**Aim of the task**
What is the number of lines below that hold "week"? Answer with that number only.

**Study material**
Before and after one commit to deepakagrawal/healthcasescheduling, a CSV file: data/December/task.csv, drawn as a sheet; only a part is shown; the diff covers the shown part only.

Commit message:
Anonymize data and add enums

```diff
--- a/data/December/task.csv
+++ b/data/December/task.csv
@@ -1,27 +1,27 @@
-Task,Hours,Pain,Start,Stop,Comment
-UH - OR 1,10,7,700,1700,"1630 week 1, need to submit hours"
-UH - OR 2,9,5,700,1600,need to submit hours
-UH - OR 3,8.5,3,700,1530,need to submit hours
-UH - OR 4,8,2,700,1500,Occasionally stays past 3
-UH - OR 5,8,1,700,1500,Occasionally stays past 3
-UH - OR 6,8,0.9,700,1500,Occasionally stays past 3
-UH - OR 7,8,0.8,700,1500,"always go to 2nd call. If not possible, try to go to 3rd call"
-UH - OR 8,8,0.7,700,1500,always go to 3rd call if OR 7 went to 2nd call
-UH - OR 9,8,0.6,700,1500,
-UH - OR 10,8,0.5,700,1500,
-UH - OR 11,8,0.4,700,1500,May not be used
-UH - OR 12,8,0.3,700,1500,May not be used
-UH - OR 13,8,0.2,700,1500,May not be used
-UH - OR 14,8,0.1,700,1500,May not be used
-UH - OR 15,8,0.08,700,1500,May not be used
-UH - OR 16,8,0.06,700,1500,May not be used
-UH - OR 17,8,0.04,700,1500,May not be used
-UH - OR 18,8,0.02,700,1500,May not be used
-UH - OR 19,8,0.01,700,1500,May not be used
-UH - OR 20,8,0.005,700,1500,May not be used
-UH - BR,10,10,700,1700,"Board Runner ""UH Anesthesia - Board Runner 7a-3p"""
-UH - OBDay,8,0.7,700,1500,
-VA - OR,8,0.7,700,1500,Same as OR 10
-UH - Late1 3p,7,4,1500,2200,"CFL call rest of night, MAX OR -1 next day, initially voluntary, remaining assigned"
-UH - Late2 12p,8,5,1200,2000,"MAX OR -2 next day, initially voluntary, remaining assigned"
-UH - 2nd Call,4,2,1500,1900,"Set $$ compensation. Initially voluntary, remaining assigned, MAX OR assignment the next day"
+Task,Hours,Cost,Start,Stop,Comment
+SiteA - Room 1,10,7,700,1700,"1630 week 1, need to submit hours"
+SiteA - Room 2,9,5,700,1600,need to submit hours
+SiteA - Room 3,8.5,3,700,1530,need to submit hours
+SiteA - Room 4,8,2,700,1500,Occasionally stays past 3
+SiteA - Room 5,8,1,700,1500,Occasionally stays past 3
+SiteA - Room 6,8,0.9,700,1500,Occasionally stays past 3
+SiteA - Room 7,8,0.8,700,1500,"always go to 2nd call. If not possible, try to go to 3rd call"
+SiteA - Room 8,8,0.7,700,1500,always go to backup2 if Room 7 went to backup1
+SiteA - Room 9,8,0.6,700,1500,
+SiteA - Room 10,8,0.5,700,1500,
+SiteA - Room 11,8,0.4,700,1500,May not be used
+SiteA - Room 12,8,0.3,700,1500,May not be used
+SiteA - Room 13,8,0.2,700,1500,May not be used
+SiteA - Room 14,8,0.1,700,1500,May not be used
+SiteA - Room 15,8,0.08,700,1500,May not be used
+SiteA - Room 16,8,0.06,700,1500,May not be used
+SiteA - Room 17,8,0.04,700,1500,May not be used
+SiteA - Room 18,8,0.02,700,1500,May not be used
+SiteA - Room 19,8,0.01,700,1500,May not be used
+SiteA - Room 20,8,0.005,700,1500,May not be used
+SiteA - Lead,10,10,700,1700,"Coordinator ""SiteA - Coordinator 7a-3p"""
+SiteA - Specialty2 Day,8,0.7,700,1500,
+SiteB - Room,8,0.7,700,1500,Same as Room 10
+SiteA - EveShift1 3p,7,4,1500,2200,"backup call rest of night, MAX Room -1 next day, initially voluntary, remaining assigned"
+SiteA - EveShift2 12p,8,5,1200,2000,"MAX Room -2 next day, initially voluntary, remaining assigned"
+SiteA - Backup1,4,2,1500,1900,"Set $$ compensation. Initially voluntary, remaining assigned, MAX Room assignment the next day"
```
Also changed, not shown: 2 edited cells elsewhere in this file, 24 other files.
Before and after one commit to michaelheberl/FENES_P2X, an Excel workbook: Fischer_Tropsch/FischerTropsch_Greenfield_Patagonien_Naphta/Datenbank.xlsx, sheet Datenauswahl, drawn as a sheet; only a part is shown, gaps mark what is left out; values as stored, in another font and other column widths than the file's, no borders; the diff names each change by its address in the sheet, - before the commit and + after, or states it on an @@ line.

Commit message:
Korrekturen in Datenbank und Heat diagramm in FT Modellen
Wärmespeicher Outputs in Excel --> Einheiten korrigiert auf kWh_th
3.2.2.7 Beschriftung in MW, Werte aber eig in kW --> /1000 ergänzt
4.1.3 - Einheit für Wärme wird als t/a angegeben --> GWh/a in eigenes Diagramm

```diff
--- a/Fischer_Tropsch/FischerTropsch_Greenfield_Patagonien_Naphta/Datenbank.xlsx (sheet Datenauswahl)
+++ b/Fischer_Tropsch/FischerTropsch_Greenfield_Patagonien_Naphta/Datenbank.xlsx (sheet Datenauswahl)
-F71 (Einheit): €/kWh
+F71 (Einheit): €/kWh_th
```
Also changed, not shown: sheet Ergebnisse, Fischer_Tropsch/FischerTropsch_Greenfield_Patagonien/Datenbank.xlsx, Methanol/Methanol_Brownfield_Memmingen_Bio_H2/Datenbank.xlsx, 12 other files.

**Exercise answer**
2